**About this exercise:** The required result is a copy of each line below in which "rounded" appears.

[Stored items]

[Start of section]

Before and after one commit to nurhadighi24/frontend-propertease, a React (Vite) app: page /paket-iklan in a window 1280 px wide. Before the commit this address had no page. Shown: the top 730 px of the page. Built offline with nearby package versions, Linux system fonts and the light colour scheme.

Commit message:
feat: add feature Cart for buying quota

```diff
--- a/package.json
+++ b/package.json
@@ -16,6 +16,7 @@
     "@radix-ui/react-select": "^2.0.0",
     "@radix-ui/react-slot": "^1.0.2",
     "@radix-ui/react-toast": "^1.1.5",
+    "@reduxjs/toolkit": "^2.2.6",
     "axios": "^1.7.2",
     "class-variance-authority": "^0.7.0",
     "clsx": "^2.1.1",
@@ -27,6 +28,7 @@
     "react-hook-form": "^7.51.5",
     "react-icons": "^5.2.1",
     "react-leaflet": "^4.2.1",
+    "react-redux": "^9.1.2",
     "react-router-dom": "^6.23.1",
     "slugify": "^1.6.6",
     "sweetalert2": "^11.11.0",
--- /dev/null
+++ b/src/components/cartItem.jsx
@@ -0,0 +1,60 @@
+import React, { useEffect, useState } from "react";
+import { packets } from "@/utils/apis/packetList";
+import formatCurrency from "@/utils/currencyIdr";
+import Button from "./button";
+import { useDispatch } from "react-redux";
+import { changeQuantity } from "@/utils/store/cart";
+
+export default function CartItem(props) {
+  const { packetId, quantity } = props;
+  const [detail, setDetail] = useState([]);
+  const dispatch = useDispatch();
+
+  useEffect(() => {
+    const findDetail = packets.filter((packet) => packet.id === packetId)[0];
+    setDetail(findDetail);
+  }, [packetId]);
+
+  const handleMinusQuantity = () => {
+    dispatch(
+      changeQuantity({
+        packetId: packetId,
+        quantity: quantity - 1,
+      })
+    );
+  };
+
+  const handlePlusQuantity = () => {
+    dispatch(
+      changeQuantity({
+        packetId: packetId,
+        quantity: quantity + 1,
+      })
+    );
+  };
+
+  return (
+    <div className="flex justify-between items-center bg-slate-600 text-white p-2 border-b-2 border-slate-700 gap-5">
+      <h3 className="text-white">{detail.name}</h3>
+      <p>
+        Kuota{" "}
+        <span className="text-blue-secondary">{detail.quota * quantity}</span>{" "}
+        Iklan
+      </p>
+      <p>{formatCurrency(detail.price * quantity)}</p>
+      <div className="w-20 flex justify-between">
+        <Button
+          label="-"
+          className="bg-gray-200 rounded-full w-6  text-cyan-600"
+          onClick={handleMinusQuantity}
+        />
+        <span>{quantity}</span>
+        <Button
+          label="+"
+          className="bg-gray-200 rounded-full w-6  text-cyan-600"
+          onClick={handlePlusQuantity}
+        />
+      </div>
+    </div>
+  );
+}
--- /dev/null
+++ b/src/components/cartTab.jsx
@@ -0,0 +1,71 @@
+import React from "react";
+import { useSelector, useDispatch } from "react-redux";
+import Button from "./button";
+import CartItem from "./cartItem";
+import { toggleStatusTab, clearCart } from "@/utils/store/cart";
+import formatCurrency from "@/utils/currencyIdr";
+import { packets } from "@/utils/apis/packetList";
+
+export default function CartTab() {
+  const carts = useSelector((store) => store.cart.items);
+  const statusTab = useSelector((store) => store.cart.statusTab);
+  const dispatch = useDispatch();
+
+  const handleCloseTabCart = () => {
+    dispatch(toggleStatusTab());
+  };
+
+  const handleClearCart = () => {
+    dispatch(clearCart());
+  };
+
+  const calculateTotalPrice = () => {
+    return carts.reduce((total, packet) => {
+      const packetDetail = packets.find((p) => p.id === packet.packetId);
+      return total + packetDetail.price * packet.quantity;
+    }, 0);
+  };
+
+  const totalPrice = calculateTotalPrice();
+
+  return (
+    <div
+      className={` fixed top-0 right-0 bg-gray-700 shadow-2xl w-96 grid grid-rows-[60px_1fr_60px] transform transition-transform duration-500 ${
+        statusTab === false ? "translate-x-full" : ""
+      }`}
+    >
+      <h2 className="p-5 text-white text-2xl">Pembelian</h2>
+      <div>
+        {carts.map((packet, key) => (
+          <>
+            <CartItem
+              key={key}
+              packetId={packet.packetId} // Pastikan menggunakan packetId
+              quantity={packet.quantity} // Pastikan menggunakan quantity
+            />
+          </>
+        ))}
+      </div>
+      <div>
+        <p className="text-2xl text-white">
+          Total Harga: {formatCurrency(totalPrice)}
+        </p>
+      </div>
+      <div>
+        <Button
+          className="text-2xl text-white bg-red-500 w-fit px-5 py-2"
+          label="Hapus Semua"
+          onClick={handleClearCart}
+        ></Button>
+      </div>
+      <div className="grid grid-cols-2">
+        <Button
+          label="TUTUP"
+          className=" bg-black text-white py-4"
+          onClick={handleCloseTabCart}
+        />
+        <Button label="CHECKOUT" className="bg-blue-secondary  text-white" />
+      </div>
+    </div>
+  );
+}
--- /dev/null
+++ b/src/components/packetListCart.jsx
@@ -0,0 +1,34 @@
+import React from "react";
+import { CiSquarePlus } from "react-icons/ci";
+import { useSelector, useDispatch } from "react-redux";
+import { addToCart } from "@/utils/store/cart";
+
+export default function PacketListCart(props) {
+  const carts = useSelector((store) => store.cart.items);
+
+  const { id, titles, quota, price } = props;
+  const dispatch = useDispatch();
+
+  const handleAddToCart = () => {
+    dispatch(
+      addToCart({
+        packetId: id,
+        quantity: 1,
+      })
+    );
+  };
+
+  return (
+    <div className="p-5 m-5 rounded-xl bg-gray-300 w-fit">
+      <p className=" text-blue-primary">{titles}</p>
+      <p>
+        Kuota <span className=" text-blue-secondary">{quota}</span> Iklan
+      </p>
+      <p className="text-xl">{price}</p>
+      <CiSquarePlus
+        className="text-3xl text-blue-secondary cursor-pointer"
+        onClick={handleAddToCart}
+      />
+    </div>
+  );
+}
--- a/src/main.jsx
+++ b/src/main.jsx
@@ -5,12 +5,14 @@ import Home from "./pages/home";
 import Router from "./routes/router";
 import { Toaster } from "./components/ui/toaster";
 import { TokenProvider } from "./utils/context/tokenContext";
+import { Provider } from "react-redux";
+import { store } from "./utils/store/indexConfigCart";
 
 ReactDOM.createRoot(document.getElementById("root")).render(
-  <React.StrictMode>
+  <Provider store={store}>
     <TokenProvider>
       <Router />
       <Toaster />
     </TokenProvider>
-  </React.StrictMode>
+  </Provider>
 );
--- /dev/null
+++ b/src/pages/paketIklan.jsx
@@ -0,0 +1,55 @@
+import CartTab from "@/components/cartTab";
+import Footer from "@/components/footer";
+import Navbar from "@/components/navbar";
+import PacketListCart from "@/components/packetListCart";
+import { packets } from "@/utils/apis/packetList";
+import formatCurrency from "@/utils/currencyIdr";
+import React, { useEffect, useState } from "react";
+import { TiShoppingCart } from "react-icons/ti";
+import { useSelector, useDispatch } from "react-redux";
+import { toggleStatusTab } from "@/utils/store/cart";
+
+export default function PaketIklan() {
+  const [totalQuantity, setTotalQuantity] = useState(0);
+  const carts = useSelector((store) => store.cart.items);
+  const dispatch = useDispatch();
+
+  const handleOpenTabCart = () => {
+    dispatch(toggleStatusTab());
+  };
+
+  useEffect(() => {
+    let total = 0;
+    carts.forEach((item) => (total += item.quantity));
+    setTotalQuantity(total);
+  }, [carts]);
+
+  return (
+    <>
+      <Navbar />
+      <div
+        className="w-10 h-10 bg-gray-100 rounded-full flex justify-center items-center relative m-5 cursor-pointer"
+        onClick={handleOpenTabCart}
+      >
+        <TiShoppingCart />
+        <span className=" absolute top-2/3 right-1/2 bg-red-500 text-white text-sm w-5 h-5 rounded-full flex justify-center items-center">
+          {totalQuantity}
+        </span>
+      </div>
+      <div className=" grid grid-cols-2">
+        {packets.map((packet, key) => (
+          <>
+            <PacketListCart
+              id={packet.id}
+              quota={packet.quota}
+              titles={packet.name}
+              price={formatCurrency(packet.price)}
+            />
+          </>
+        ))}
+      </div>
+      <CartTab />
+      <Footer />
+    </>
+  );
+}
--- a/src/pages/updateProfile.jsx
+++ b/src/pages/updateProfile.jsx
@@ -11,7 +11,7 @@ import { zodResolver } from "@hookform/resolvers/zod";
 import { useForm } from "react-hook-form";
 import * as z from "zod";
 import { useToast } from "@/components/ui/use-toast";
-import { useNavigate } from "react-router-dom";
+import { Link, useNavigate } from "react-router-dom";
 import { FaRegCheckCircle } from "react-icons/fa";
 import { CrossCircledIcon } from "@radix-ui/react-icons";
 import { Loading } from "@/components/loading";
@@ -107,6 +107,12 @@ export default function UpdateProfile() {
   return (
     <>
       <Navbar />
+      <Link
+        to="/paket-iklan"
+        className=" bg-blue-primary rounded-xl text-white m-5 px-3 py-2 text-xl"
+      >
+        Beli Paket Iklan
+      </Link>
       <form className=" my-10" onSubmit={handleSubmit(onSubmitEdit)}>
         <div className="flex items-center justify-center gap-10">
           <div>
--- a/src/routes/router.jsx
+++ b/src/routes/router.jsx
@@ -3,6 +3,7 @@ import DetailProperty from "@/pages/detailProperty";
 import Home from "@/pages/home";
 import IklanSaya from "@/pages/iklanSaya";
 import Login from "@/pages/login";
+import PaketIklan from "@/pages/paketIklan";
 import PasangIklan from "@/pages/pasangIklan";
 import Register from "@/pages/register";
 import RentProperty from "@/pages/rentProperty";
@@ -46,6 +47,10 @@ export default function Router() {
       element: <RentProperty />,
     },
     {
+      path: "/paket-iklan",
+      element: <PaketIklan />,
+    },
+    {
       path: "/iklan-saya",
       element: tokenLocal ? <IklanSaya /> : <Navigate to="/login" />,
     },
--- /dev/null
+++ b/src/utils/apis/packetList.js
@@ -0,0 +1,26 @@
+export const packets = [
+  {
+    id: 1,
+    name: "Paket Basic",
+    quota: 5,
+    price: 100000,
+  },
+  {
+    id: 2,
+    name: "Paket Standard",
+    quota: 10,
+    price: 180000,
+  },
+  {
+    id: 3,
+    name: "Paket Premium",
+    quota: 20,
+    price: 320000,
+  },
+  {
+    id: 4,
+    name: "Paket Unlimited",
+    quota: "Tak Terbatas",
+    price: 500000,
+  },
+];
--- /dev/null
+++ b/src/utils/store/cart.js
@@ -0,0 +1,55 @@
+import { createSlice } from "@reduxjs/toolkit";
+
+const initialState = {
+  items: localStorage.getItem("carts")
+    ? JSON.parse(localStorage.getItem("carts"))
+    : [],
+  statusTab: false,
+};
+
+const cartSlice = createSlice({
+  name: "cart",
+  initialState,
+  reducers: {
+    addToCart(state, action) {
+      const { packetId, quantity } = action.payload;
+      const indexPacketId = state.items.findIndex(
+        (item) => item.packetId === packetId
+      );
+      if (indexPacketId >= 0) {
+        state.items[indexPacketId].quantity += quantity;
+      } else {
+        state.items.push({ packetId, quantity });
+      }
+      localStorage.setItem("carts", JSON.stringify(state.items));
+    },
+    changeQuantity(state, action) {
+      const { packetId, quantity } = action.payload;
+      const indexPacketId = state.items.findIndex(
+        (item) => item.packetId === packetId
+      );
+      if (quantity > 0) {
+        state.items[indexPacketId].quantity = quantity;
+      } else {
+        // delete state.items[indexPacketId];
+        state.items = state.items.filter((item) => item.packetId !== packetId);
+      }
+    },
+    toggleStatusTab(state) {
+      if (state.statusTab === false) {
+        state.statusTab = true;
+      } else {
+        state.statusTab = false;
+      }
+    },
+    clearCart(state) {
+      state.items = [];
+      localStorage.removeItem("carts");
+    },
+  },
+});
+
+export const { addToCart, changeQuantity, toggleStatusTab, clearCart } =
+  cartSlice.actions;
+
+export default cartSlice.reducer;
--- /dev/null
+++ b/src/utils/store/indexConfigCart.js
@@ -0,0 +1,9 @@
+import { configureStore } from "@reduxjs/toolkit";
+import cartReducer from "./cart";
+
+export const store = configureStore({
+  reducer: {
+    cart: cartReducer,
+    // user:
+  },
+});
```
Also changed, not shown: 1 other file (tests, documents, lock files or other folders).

[End of section]

**Solution to this task:**
+          className="bg-gray-200 rounded-full w-6  text-cyan-600"
+          className="bg-gray-200 rounded-full w-6  text-cyan-600"
+    <div className="p-5 m-5 rounded-xl bg-gray-300 w-fit">
+        className="w-10 h-10 bg-gray-100 rounded-full flex justify-center items-center relative m-5 cursor-pointer"
+        <span className=" absolute top-2/3 right-1/2 bg-red-500 text-white text-sm w-5 h-5 rounded-full flex justify-center items-center">
+        className=" bg-blue-primary rounded-xl text-white m-5 px-3 py-2 text-xl"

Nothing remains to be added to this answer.